Edmonton (08 April 2015) — The Alberta Court of Queen's Bench has determined that two Alberta laws passed by the Conservative government violate the Canadian Charter of Rights and Freedoms.
Workers win challenge to overly restrictive labour laws
The two laws were challenged by the United Nurses of Alberta and the Alberta Union of Provincial Employees for taking away thousands of workers' right to strike. The ruling, made by Justice D.R. G. Thomas, says that Section 96 of the Labour Relations Code and Section 70 of the Public Service Employee Relations Act violate the Charter. When the provincial government decided to repeal Bill 45, The Public Service Continuation Act, the two challenges to the no-strike provisions remained.
The Court has given the Alberta government a year to make changes that are in accordance with the Charter.
This ruling comes on the heels of another judgement against a provincial government trying to limit workers' right to strike. In January 2015, the Supreme Court of Canada (SCC) ruled against the Saskatchewan government's imposition of essential service legislation which severely limited workers' right to take job action. The law essentially deemed the majority of workers as essential, therefore undermining unionized workers' ability to take action if collective bargaining negotiations reached an impasse.
Alberta Court relied on SCC ruling in Saskatchewan
While the ruling affected Saskatchewan workers, the Alberta Court relied on the SCC's ruling to decide on the Alberta cases.
"This ruling confirms what we have known for decades," says James Clancy, National President of the National Union of Public and General Employees (NUPGE). "Alberta's labour laws that deny some 200,000 public sector workers the right to strike are contrary to basic principles of freedom of association. Those laws have been the subject of numerous complaints by our union to the International Labour Organization dating back to 1982."
"In each case, the ILO ruled that Alberta's labour laws violate international human rights standards and urged the government to amend its legislation to give workers the basic human right to withdraw their labour," Clancy continued. "Our Supreme Court confirmed the right to strike as a basic human right of all Canadian workers in Jannuary 2015. We're pleased that the Alberta court has followed the well-reasoned decision of our Supreme Court and what the well-respected ILO has been telling the government for many years."

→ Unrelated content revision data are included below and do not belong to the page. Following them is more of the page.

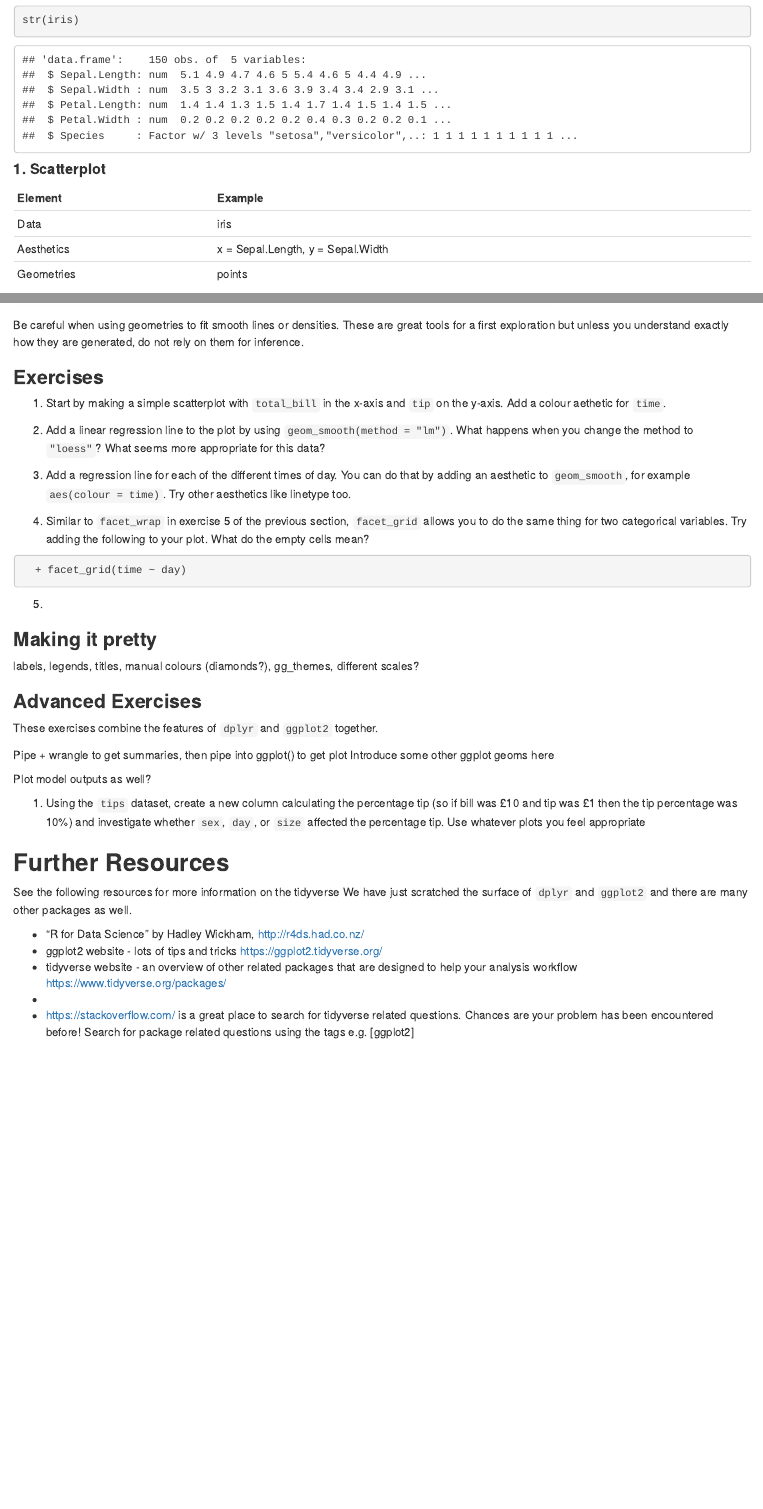
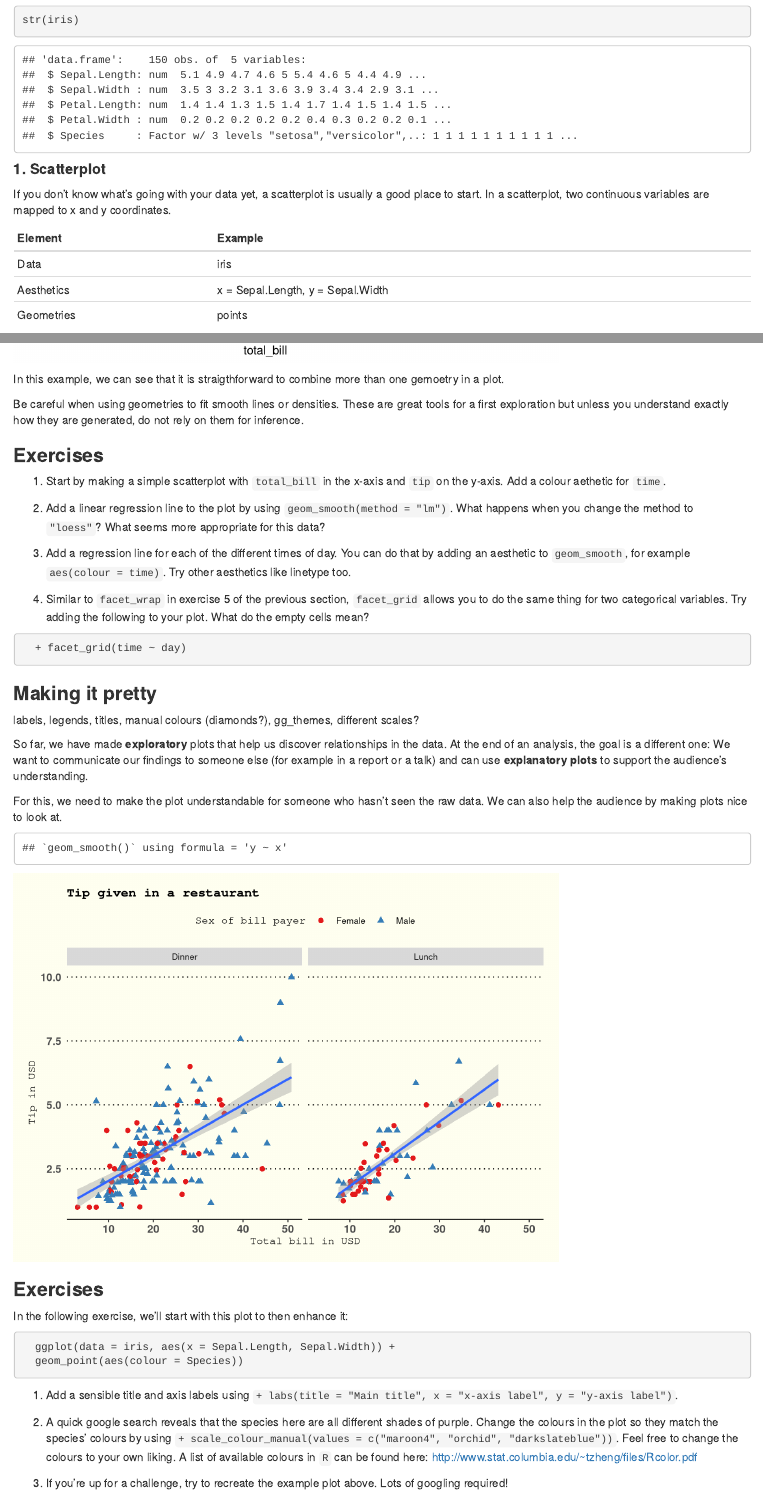
Before and after one commit to ASeatonSpatial/data_wrangling_intro, an R Markdown document (data_wrangling_intro.Rmd): the page in a window 1100 px wide, from 9800 px down, and a second part further down, joined at a grey line. Rendered offline with R 4.5, knitr and Pandoc, with nearby package versions; code that draws random numbers runs with fixed seeds of ours.

Commit message:
added exercises for ggplot

````diff
--- a/data_wrangling_intro.Rmd
+++ b/data_wrangling_intro.Rmd
@@ -363,6 +364,8 @@ str(iris)
 
 
 #### **1. Scatterplot**
+
+If you don't know what's going with your data yet, a scatterplot is usually a good place to start. In a scatterplot, two continuous variables are mapped to x and y coordinates.
 
 | Element  |Example|
 |----------|------------|
@@ -443,6 +450,8 @@ ggplot(data = tips, aes(x = total_bill, y = tip)) +
   geom_smooth()
 ```
 
+In this example, we can see that it is straigthforward to combine more than one gemoetry in a plot.
+
 Be careful when using geometries to fit smooth lines or densities. These are great tools for a first exploration but unless you understand exactly how they are generated, do not rely on them for inference.
 
 ### **Exercises**
@@ -458,14 +467,57 @@ Be careful when using geometries to fit smooth lines or densities. These are gre
   + facet_grid(time ~ day)
 ```
 
-5.
-
 
 
 
 ### **Making it pretty**
 labels, legends, titles, manual colours (diamonds?), gg_themes, different scales?
 
+So far, we have made **exploratory** plots that help us discover relationships in the data. At the end of an analysis, the goal is a different one: We want to communicate our findings to someone else (for example in a report or a talk) and can use **explanatory plots** to support the audience's understanding.
+
+For this, we need to  make the plot understandable for someone who hasn't seen the raw data. We can also help the audience by making plots nice to look at.
+
+```{r, results = T, eval = T, echo =F}
+p <- ggplot(data = tips, aes(x = total_bill, y = tip))
+p + geom_point(aes(colour = sex, shape = sex), size = 2) +
+  scale_color_brewer(palette = "Set1", name = "Sex of bill payer") +
+  scale_shape_discrete(name = "Sex of bill payer", labels = c("Female", "Male")) +
+  geom_smooth(method = "lm") +
+  labs(title = "Tip given in a restaurant",
+       x = "Total bill in USD", y = "Tip in USD") +
+  facet_wrap(~time) +
+  theme(line = element_line(linetype = 1, colour = "black"),
+        rect = element_rect(fill = "ivory", linetype = 0,
+                            colour = NA), text = element_text(colour = "black", size = 10),
+        title = element_text(family = "mono", size = rel(1), hjust = 0.5),
+        axis.title = element_text(size = rel(1)), axis.text = element_text(face = "bold",
+                                                                           size = rel(1)), axis.text.x = element_text(colour = NULL),
+        axis.text.y = element_text(colour = NULL), axis.ticks = element_line(colour = NULL),
+        axis.ticks.y = element_blank(), axis.ticks.x = element_line(colour = NULL),
+        axis.line = element_line(), axis.line.y = element_blank(),
+        legend.background = element_rect(), legend.position = "top",
+        legend.direction = "horizontal", legend.box = "vertical",
+        panel.background = element_rect(fill = "ivory"),
+        panel.grid = element_line(colour = NULL, linetype = 3),
+        panel.grid.major = element_line(colour = "black"),
+        panel.grid.major.x = element_blank(), panel.grid.minor = element_blank(),
+        plot.title = element_text(hjust = 0, face = "bold"),
+        plot.margin = unit(c(1, 1, 1, 1), "lines"), strip.background = element_rect())
+
+```
+
+### **Exercises**
+In the following exercise, we'll start with this plot to then enhance it:
+```{r, results = F, eval = F}
+  ggplot(data = iris, aes(x = Sepal.Length, Sepal.Width)) +
+  geom_point(aes(colour = Species))
+```
+
+1. Add a sensible title and axis labels using `+ labs(title = "Main title", x = "x-axis label", y = "y-axis label")`.
+
+2. A quick google search reveals that the species here are all different shades of purple. Change the colours in the plot so they match the species' colours by using `+ scale_colour_manual(values = c("maroon4", "orchid", "darkslateblue"))`. Feel free to change the colours to your own liking. A list of available colours in `R` can be found here: http://www.stat.columbia.edu/~tzheng/files/Rcolor.pdf
+
+3. If you're up for a challenge, try to recreate the example plot above. Lots of googling required!
 
 ### **Advanced Exercises**
 
````
Also changed, not shown: data_wrangling_intro.Rmd (17 more changed lines).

The National Union of Public and General Employees (NUPGE) is one of Canada's largest labour organizations with over 340,000 members. Our mission is to improve the lives of working families and to build a stronger Canada by ensuring our common wealth is used for the common good. NUPGE